inspection because it could be difficult to track.
Related Service Information
Bell has issued Alert Service Bulletin (ASB) 206-14-132 for Model
206A/B and TH-67 helicopters; ASB 206L-14-174 for Model 206L, 206L-1,
206L-3, and 206L-4 helicopters; and ASB 407-14-106 for Model 407
helicopters. Each ASB is Revision A and dated February 9, 2016. This
service information specifies removing, cleaning, inspecting, and
reinstalling certain freewheel assembly components. ASB 206-14-132 and
ASB 206L-14-174 also contain procedures for replacing the reducer with
a filter if not already installed.
Costs of Compliance
We estimate that this AD affects 2,227 helicopters of U.S.
Registry. We estimate that operators may incur the following costs in
order to comply with this AD.
At an average labor rate of $85 per work-hour, inspecting and
cleaning the freewheel oil supply system requires about 1 work-hour,
for a cost per helicopter of $85 and $189,295 for the U.S. fleet.
If required, inspecting the freewheel assembly requires about 1
work-hour, for a cost per helicopter of $85.
If required, replacing a restrictor with a filter requires about 1
work-hour and required parts cost $125, for a cost per helicopter of
Authority for This Rulemaking
Title 49 of the United States Code specifies the FAA's authority to
issue rules on aviation safety. Subtitle I,
section 106, describes the authority of the FAA Administrator.
``Subtitle VII: Aviation Programs,'' describes in more detail the scope
of the Agency's authority.
We are issuing this rulemaking under the authority described in
``Subtitle VII, Part A, Subpart III, Section 44701: General
requirements.'' Under that section, Congress charges the FAA with
promoting safe flight of civil aircraft in air commerce by prescribing
regulations for practices, methods, and procedures the Administrator
finds necessary for safety in air commerce.

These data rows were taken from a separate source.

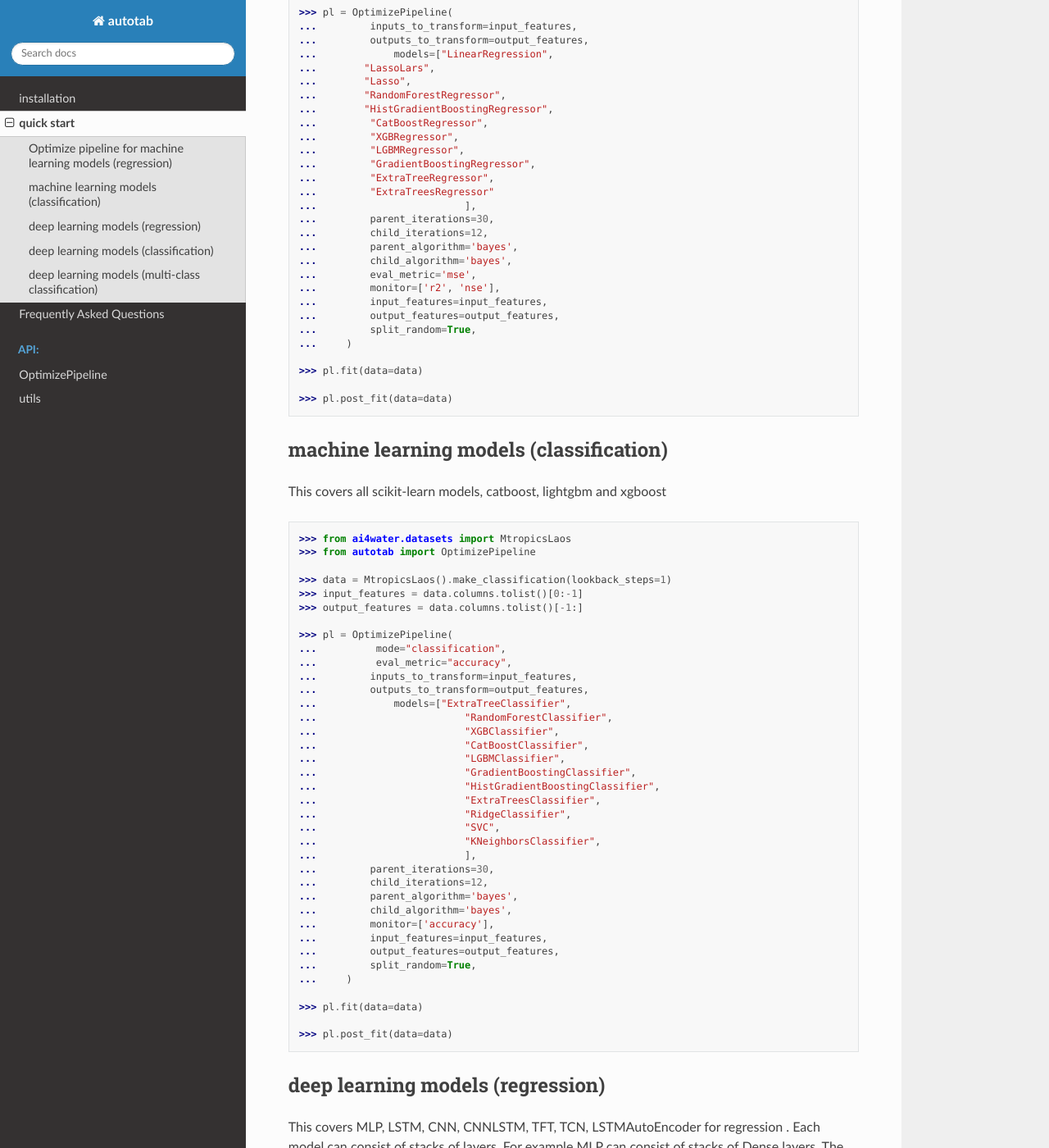
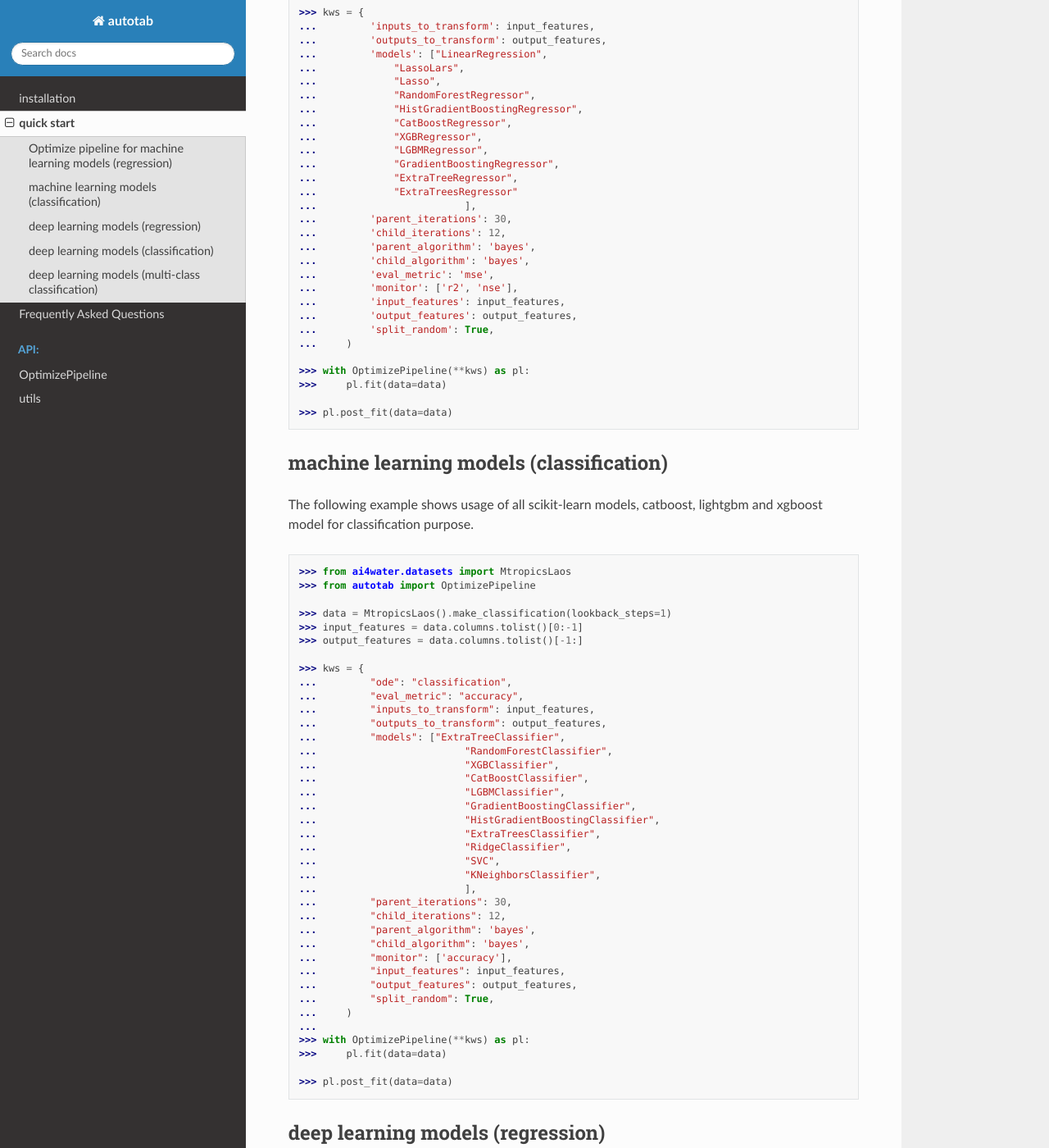
Before and after one commit to Sara-Iftikhar/AutoTab, a Sphinx documentation site: the page built from docs/source/quick_start.rst, in a window 1280 px wide and 1400 px high, scrolled down 467 px. Shown: the whole window at 82% size. Built offline with Sphinx 7.4.7 and the Read the Docs theme 2.0.0, drawn with Linux system fonts in a browser that asks for light colours; pages that are not in the unit, such as notebooks, are missing from menus.

Commit message:
use context manager in examples

```diff
--- a/docs/source/quick_start.rst
+++ b/docs/source/quick_start.rst
@@ -18,40 +18,42 @@ This covers all scikit-learn models, catboost, lightgbm and xgboost
     >>> input_features = data.columns.tolist()[0:-1]
     >>> output_features = data.columns.tolist()[-1:]
 
-    >>> pl = OptimizePipeline(
-    ...         inputs_to_transform=input_features,
-    ...         outputs_to_transform=output_features,
-    ...             models=["LinearRegression",
-    ...        "LassoLars",
-    ...        "Lasso",
-    ...        "RandomForestRegressor",
-    ...        "HistGradientBoostingRegressor",
-    ...         "CatBoostRegressor",
-    ...         "XGBRegressor",
-    ...         "LGBMRegressor",
-    ...         "GradientBoostingRegressor",
-    ...         "ExtraTreeRegressor",
-    ...         "ExtraTreesRegressor"
+    >>> kws = {
+    ...         'inputs_to_transform': input_features,
+    ...         'outputs_to_transform': output_features,
+    ...         'models': ["LinearRegression",
+    ...             "LassoLars",
+    ...             "Lasso",
+    ...             "RandomForestRegressor",
+    ...             "HistGradientBoostingRegressor",
+    ...             "CatBoostRegressor",
+    ...             "XGBRegressor",
+    ...             "LGBMRegressor",
+    ...             "GradientBoostingRegressor",
+    ...             "ExtraTreeRegressor",
+    ...             "ExtraTreesRegressor"
     ...                         ],
-    ...         parent_iterations=30,
-    ...         child_iterations=12,
-    ...         parent_algorithm='bayes',
-    ...         child_algorithm='bayes',
-    ...         eval_metric='mse',
-    ...         monitor=['r2', 'nse'],
-    ...         input_features=input_features,
-    ...         output_features=output_features,
-    ...         split_random=True,
+    ...         'parent_iterations': 30,
+    ...         'child_iterations': 12,
+    ...         'parent_algorithm': 'bayes',
+    ...         'child_algorithm': 'bayes',
+    ...         'eval_metric': 'mse',
+    ...         'monitor': ['r2', 'nse'],
+    ...         'input_features': input_features,
+    ...         'output_features': output_features,
+    ...         'split_random': True,
     ...     )
 
-    >>> pl.fit(data=data)
+    >>> with OptimizePipeline(**kws) as pl:
+    >>>     pl.fit(data=data)
 
     >>> pl.post_fit(data=data)
 
 machine learning models (classification)
 ==============================================================
 
-This covers all scikit-learn models, catboost, lightgbm and xgboost
+The following example shows usage of all scikit-learn models, catboost, lightgbm
+and xgboost model for classification purpose.
 
 .. code-block:: python
 
@@ -62,12 +64,12 @@ This covers all scikit-learn models, catboost, lightgbm and xgboost
     >>> input_features = data.columns.tolist()[0:-1]
     >>> output_features = data.columns.tolist()[-1:]
 
-    >>> pl = OptimizePipeline(
-    ...          mode="classification",
-    ...          eval_metric="accuracy",
-    ...         inputs_to_transform=input_features,
-    ...         outputs_to_transform=output_features,
-    ...             models=["ExtraTreeClassifier",
+    >>> kws = {
+    ...         "ode": "classification",
+    ...         "eval_metric": "accuracy",
+    ...         "inputs_to_transform": input_features,
+    ...         "outputs_to_transform": output_features,
+    ...         "models": ["ExtraTreeClassifier",
     ...                         "RandomForestClassifier",
     ...                         "XGBClassifier",
     ...                         "CatBoostClassifier",
@@ -79,17 +81,18 @@ This covers all scikit-learn models, catboost, lightgbm and xgboost
     ...                         "SVC",
     ...                         "KNeighborsClassifier",
     ...                         ],
-    ...         parent_iterations=30,
-    ...         child_iterations=12,
-    ...         parent_algorithm='bayes',
-    ...         child_algorithm='bayes',
-    ...         monitor=['accuracy'],
-    ...         input_features=input_features,
-    ...         output_features=output_features,
-    ...         split_random=True,
+    ...         "parent_iterations": 30,
+    ...         "child_iterations": 12,
+    ...         "parent_algorithm": 'bayes',
+    ...         "child_algorithm": 'bayes',
+    ...         "monitor": ['accuracy'],
+    ...         "input_features": input_features,
+    ...         "output_features": output_features,
+    ...         "split_random": True,
     ...     )
-
-    >>> pl.fit(data=data)
+    ...
+    >>> with OptimizePipeline(**kws) as pl:
+    >>>     pl.fit(data=data)
 
     >>> pl.post_fit(data=data)
 
```
Also changed, not shown: 1 other file.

This regulation is within
the scope of that authority because it addresses an unsafe condition
that is likely to exist or develop on helicopters identified in this
This AD will not have federalism implications under Executive Order
13132. This AD will not have a substantial direct effect on the States,
on the relationship between the national government and the States, or
on the distribution of power and responsibilities among the various
levels of government.
For the reasons discussed above, I certify that this AD:
(1) Is not a ``significant regulatory action'' under Executive
(2) Is not a ``significant rule'' under DOT Regulatory Policies and
Procedures (44 FR 11034, February 26, 1979),
(3) Will not affect intrastate aviation in Alaska, and
(4) Will not have a significant economic impact, positive or
negative, on a substantial number of small entities under the criteria
of the Regulatory Flexibility Act.
We prepared an economic evaluation of the estimated costs to comply
with this AD and placed it in the AD docket.
List of Subjects in 14 CFR Part 39
Air transportation, Aircraft, Aviation safety, Incorporation by
Adoption of the Amendment
Accordingly, under the authority delegated to me by the
Administrator, the FAA amends 14 CFR part 39 as follows:
PART 39--AIRWORTHINESS DIRECTIVES
1. The authority citation for part 39 continues to read as follows:
Authority: 49 U.S.C. 106(g), 40113, 44701.
Sec. 39.13 [Amended]
2. The FAA amends Sec. 39.13 by adding the following new airworthiness